▶ [What you are asked to do]
Would you return each entry exactly as written, omitting any pictures?

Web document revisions
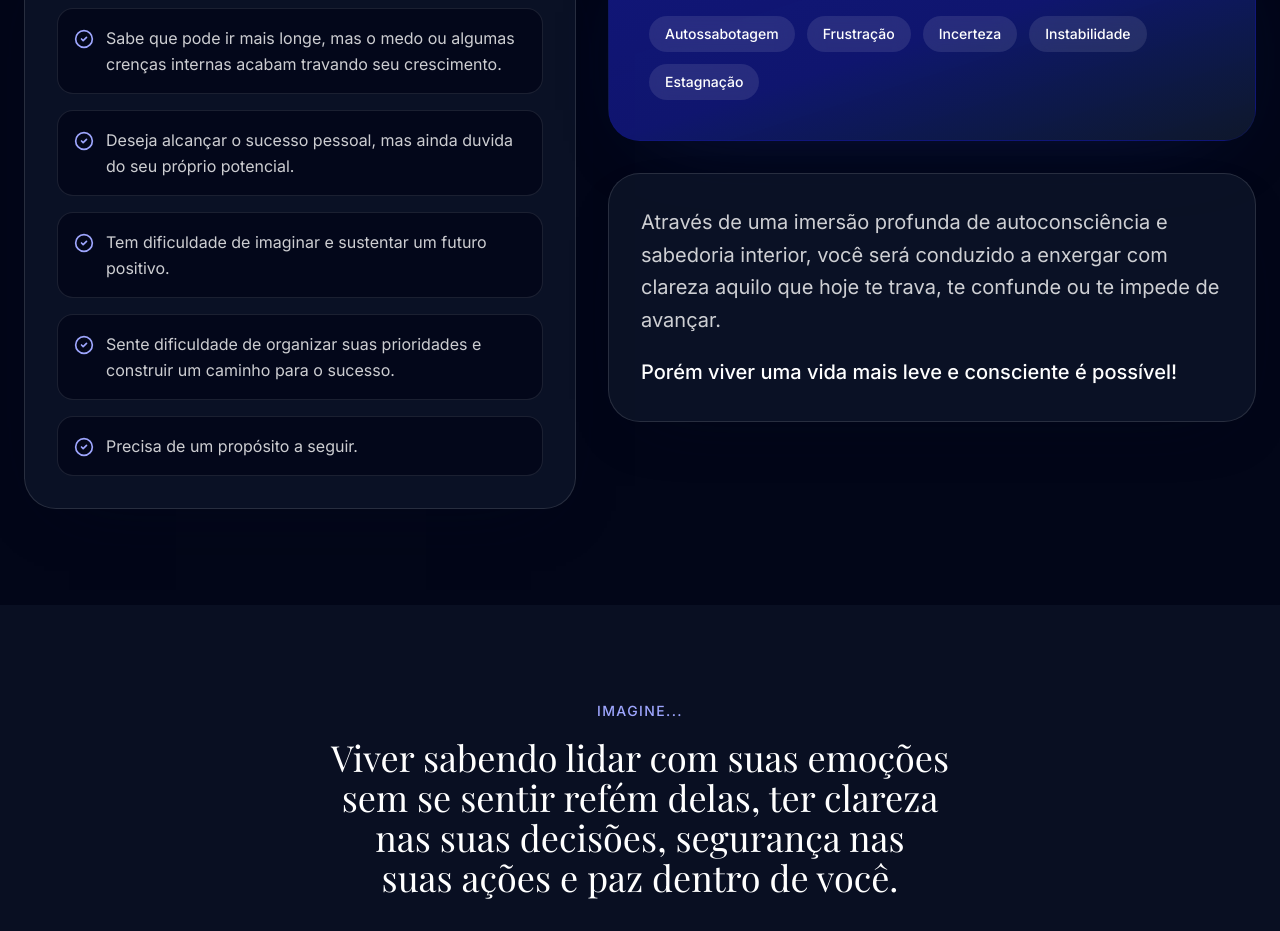
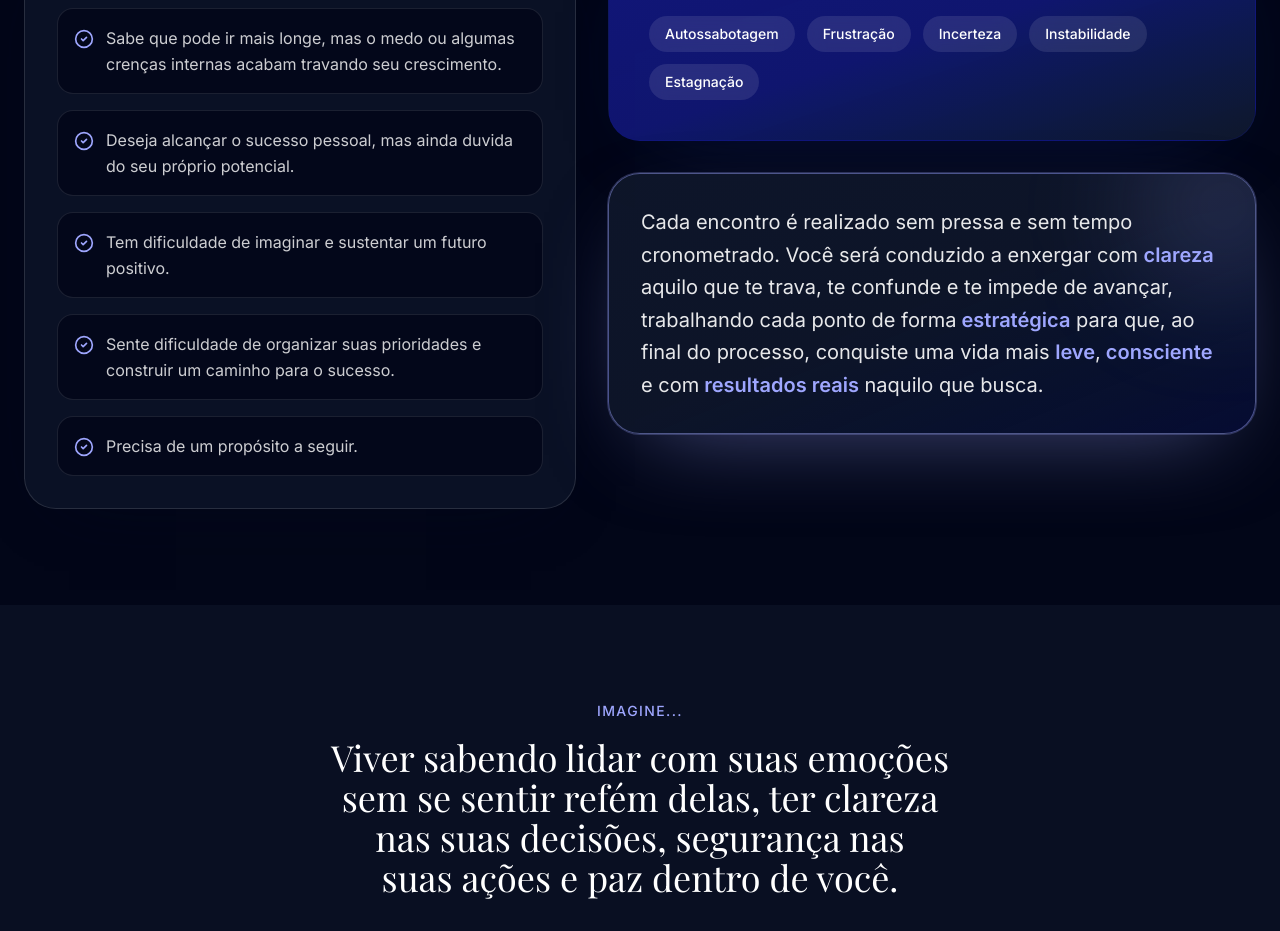
Before and after one commit to iluucasz/psicanalista-helena-rodriguez, a Next.js app: page /mentoria-rota-clara in a window 1280 px wide. Shown: the part 1300-2231 px from the top of the page. Built offline with nearby package versions, Linux system fonts and the light colour scheme; a web font is replaced by a local one.

Commit message:
Destaca card de imersao na mentoria

```diff
--- a/app/mentoria-rota-clara/page.tsx
+++ b/app/mentoria-rota-clara/page.tsx
@@ -165,12 +165,16 @@ export default function MentoriaRotaClaraPage() {
                 </div>
               </div>
 
-              <div className="rounded-4xl border border-white/12 bg-slate-900/70 p-8 shadow-[0_22px_70px_-45px_rgba(3,8,28,0.8)]">
-                <p className="text-lg leading-relaxed text-white/80 md:text-xl">
-                  Através de uma imersão profunda de autoconsciência e sabedoria interior, você será conduzido a enxergar com clareza aquilo que hoje te trava, te confunde ou te impede de avançar.
-                </p>
-                <p className="mt-5 text-lg font-medium leading-relaxed text-white md:text-xl">
-                  Porém viver uma vida mais leve e consciente é possível!
+              <div className="relative overflow-hidden rounded-4xl border border-secondary/45 bg-linear-to-br from-slate-900/92 via-slate-900/88 to-primary/25 p-8 ring-1 ring-secondary/25 shadow-[0_30px_95px_-40px_rgba(158,166,254,0.5)]">
+                <div className="pointer-events-none absolute -right-10 -top-10 h-36 w-36 rounded-full bg-secondary/25 blur-3xl" />
+                <p className="relative text-lg leading-relaxed text-white/90 md:text-xl">
+                  Cada encontro é realizado sem pressa e sem tempo cronometrado. Você será conduzido a
+                  enxergar com <span className="font-semibold text-secondary">clareza</span> aquilo que te
+                  trava, te confunde e te impede de avançar, trabalhando cada ponto de forma
+                  <span className="font-semibold text-secondary"> estratégica</span> para que, ao final do
+                  processo, conquiste uma vida mais <span className="font-semibold text-secondary">leve</span>,
+                  <span className="font-semibold text-secondary"> consciente</span> e com
+                  <span className="font-semibold text-secondary"> resultados reais</span> naquilo que busca.
                 </p>
               </div>
             </div>
```
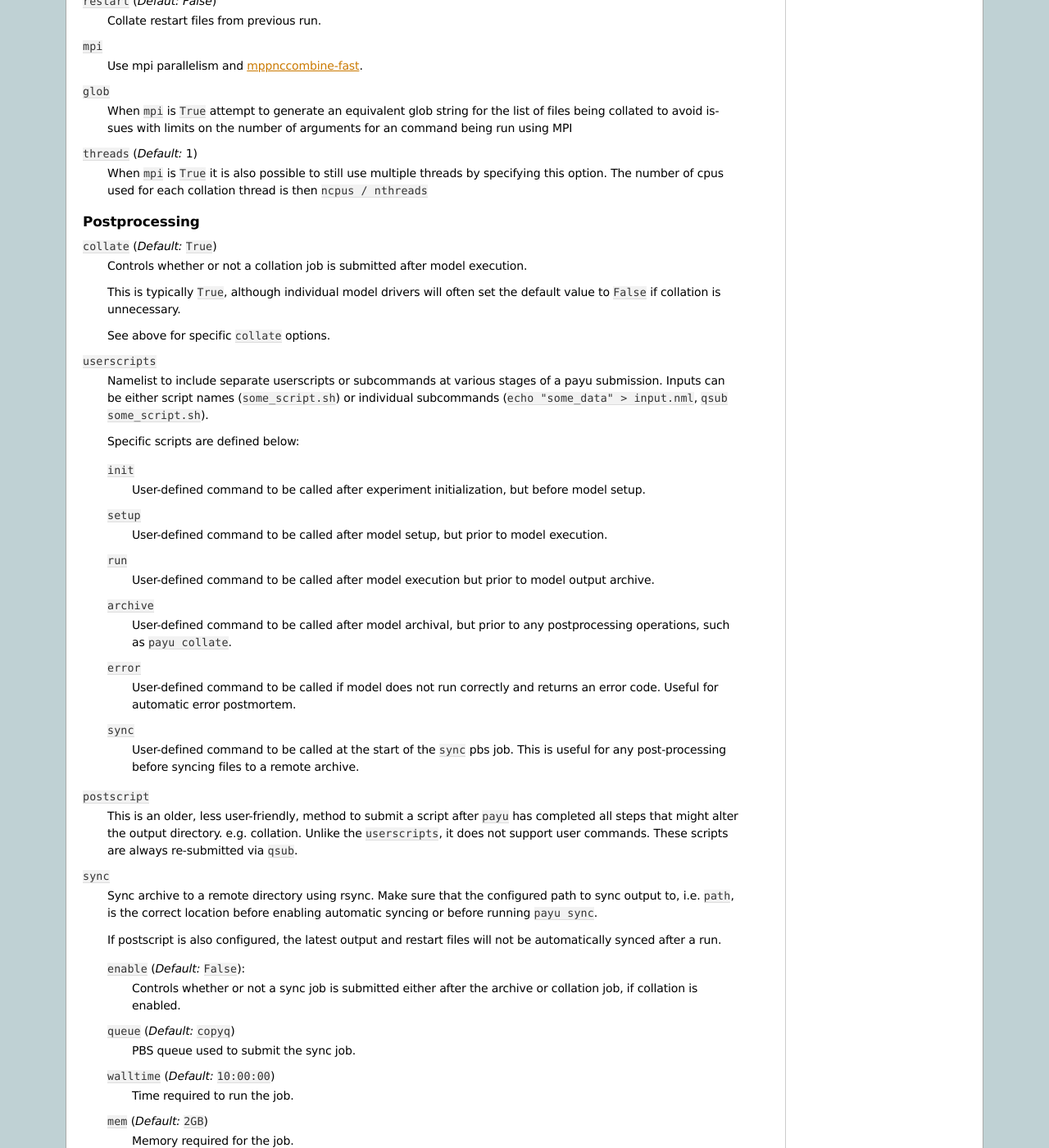
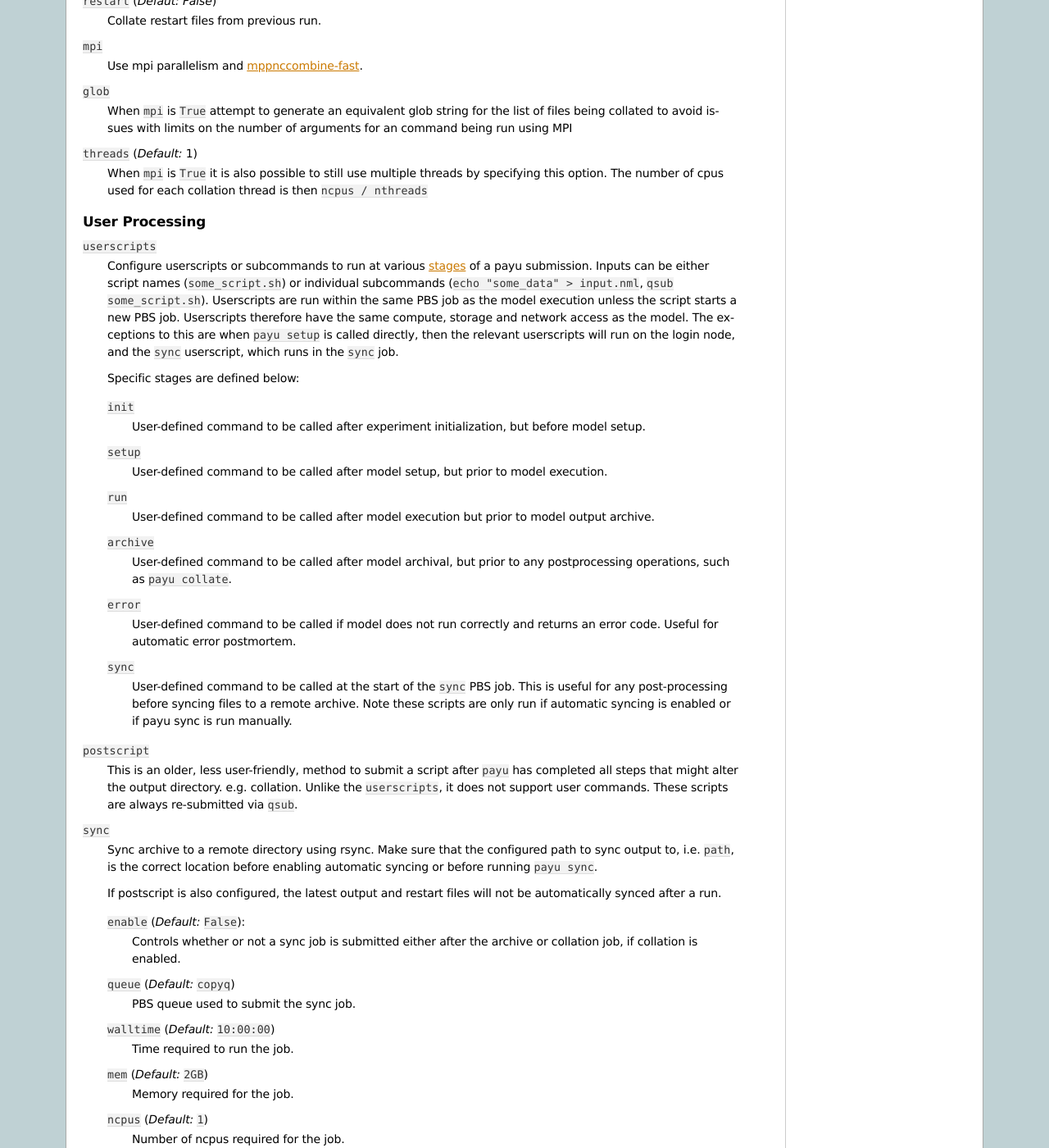
Before and after one commit to payu-org/payu, a Sphinx documentation site: the page built from docs/source/config.rst, in a window 1280 px wide and 1400 px high, scrolled down 5001 px. Shown: the whole window at 82% size. Built offline with Sphinx 7.4.7, drawn with Linux system fonts in a browser that asks for light colours; some of the changed text lies outside the part shown.

Commit message:
Docs for usersctips and payu stages (#489)
Add details on how userscripts work and the payu stages
---------

Co-authored-by: Aidan Heerdegen <aidan.heerdegen@anu.edu.au>

```diff
--- a/docs/source/config.rst
+++ b/docs/source/config.rst
@@ -341,24 +341,21 @@
    is then ``ncpus / nthreads``
 
 
-Postprocessing
+User Processing
 --------------
 
-``collate`` (*Default:* ``True``)
-   Controls whether or not a collation job is submitted after model execution.
-
-   This is typically ``True``, although individual model drivers will often set
-   the default value to ``False`` if collation is unnecessary.
-
-   See above for specific ``collate`` options.
-
 ``userscripts``
-   Namelist to include separate userscripts or subcommands at various stages of
+   Configure userscripts or subcommands to run at various :ref:`stages<experiment-steps>` of
    a payu submission. Inputs can be either script names (``some_script.sh``) or
    individual subcommands (``echo "some_data" > input.nml``, ``qsub
-   some_script.sh``).
+   some_script.sh``). Userscripts are run within the same PBS job as the model
+   execution unless the script starts a new PBS job. Userscripts therefore have
+   the same compute, storage and network access as the model. The exceptions to
+   this are when ``payu setup`` is called directly, then the relevant userscripts
+   will run on the login node, and the ``sync`` userscript, which runs in the
+   ``sync`` job.
 
-   Specific scripts are defined below:
+   Specific stages are defined below:
 
    ``init``
       User-defined command to be called after experiment initialization, but
@@ -381,9 +378,10 @@
       returns an error code. Useful for automatic error postmortem.
 
    ``sync``
-      User-defined command to be called at the start of the ``sync`` pbs job.
+      User-defined command to be called at the start of the ``sync`` PBS job.
       This is useful for any post-processing before syncing files to a remote
-      archive.
+      archive. Note these scripts are only run if automatic syncing is enabled
+      or if payu sync is run manually.
 
 ``postscript``
    This is an older, less user-friendly, method to submit a script after ``payu``
```
Also changed, not shown: docs/source/design.rst (+21 -0 lines).
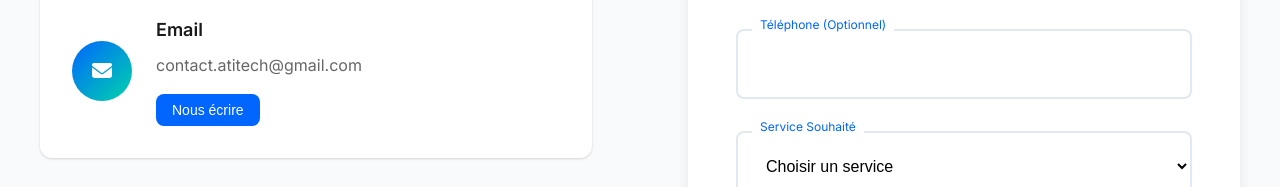
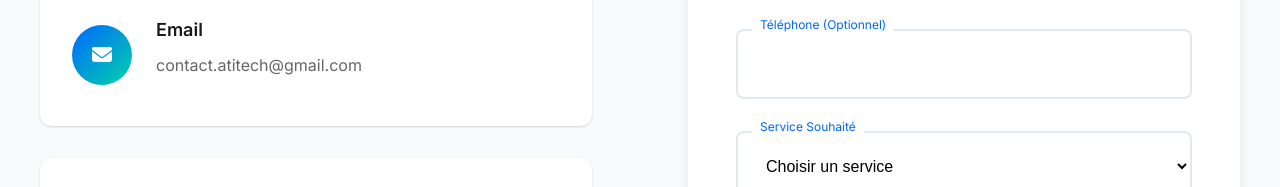
Before and after one commit to Ludododo22/atitech-gabon, a website: page index.html in a window 1280 px wide. Shown: the part 3560-3747 px from the top of the page. Drawn offline with Linux system fonts and the light colour scheme; animation ran at ten frames a second.

Commit message:
Update index.html

```diff
--- a/index.html
+++ b/index.html
@@ -356,7 +356,7 @@
             <div class="contact-details">
               <h4>Email</h4>
               <p>contact.atitech@gmail.com</p>
-              <button class="contact-action" data-action="email">Nous écrire</button>
+              <!--<button class="contact-action" data-action="email">Nous écrire</button>  -->
             </div>
           </div>
 
```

▶ [Response]
Before and after one commit to iluucasz/psicanalista-helena-rodriguez, a Next.js app: page /mentoria-rota-clara in a window 1280 px wide. Shown: the part 1300-2231 px from the top of the page. Built offline with nearby package versions, Linux system fonts and the light colour scheme; a web font is replaced by a local one.

Commit message:
Destaca card de imersao na mentoria

```diff
--- a/app/mentoria-rota-clara/page.tsx
+++ b/app/mentoria-rota-clara/page.tsx
@@ -165,12 +165,16 @@ export default function MentoriaRotaClaraPage() {
                 </div>
               </div>
 
-              <div className="rounded-4xl border border-white/12 bg-slate-900/70 p-8 shadow-[0_22px_70px_-45px_rgba(3,8,28,0.8)]">
-                <p className="text-lg leading-relaxed text-white/80 md:text-xl">
-                  Através de uma imersão profunda de autoconsciência e sabedoria interior, você será conduzido a enxergar com clareza aquilo que hoje te trava, te confunde ou te impede de avançar.
-                </p>
-                <p className="mt-5 text-lg font-medium leading-relaxed text-white md:text-xl">
-                  Porém viver uma vida mais leve e consciente é possível!
+              <div className="relative overflow-hidden rounded-4xl border border-secondary/45 bg-linear-to-br from-slate-900/92 via-slate-900/88 to-primary/25 p-8 ring-1 ring-secondary/25 shadow-[0_30px_95px_-40px_rgba(158,166,254,0.5)]">
+                <div className="pointer-events-none absolute -right-10 -top-10 h-36 w-36 rounded-full bg-secondary/25 blur-3xl" />
+                <p className="relative text-lg leading-relaxed text-white/90 md:text-xl">
+                  Cada encontro é realizado sem pressa e sem tempo cronometrado. Você será conduzido a
+                  enxergar com <span className="font-semibold text-secondary">clareza</span> aquilo que te
+                  trava, te confunde e te impede de avançar, trabalhando cada ponto de forma
+                  <span className="font-semibold text-secondary"> estratégica</span> para que, ao final do
+                  processo, conquiste uma vida mais <span className="font-semibold text-secondary">leve</span>,
+                  <span className="font-semibold text-secondary"> consciente</span> e com
+                  <span className="font-semibold text-secondary"> resultados reais</span> naquilo que busca.
                 </p>
               </div>
             </div>
```
Before and after one commit to payu-org/payu, a Sphinx documentation site: the page built from docs/source/config.rst, in a window 1280 px wide and 1400 px high, scrolled down 5001 px. Shown: the whole window at 82% size. Built offline with Sphinx 7.4.7, drawn with Linux system fonts in a browser that asks for light colours; some of the changed text lies outside the part shown.

Commit message:
Docs for usersctips and payu stages (#489)
Add details on how userscripts work and the payu stages
---------

Co-authored-by: Aidan Heerdegen <aidan.heerdegen@anu.edu.au>

```diff
--- a/docs/source/config.rst
+++ b/docs/source/config.rst
@@ -341,24 +341,21 @@
    is then ``ncpus / nthreads``
 
 
-Postprocessing
+User Processing
 --------------
 
-``collate`` (*Default:* ``True``)
-   Controls whether or not a collation job is submitted after model execution.
-
-   This is typically ``True``, although individual model drivers will often set
-   the default value to ``False`` if collation is unnecessary.
-
-   See above for specific ``collate`` options.
-
 ``userscripts``
-   Namelist to include separate userscripts or subcommands at various stages of
+   Configure userscripts or subcommands to run at various :ref:`stages<experiment-steps>` of
    a payu submission. Inputs can be either script names (``some_script.sh``) or
    individual subcommands (``echo "some_data" > input.nml``, ``qsub
-   some_script.sh``).
+   some_script.sh``). Userscripts are run within the same PBS job as the model
+   execution unless the script starts a new PBS job. Userscripts therefore have
+   the same compute, storage and network access as the model. The exceptions to
+   this are when ``payu setup`` is called directly, then the relevant userscripts
+   will run on the login node, and the ``sync`` userscript, which runs in the
+   ``sync`` job.
 
-   Specific scripts are defined below:
+   Specific stages are defined below:
 
    ``init``
       User-defined command to be called after experiment initialization, but
@@ -381,9 +378,10 @@
       returns an error code. Useful for automatic error postmortem.
 
    ``sync``
-      User-defined command to be called at the start of the ``sync`` pbs job.
+      User-defined command to be called at the start of the ``sync`` PBS job.
       This is useful for any post-processing before syncing files to a remote
-      archive.
+      archive. Note these scripts are only run if automatic syncing is enabled
+      or if payu sync is run manually.
 
 ``postscript``
    This is an older, less user-friendly, method to submit a script after ``payu``
```
Also changed, not shown: docs/source/design.rst (+21 -0 lines).
Before and after one commit to Ludododo22/atitech-gabon, a website: page index.html in a window 1280 px wide. Shown: the part 3560-3747 px from the top of the page. Drawn offline with Linux system fonts and the light colour scheme; animation ran at ten frames a second.

Commit message:
Update index.html

```diff
--- a/index.html
+++ b/index.html
@@ -356,7 +356,7 @@
             <div class="contact-details">
               <h4>Email</h4>
               <p>contact.atitech@gmail.com</p>
-              <button class="contact-action" data-action="email">Nous écrire</button>
+              <!--<button class="contact-action" data-action="email">Nous écrire</button>  -->
             </div>
           </div>
 
```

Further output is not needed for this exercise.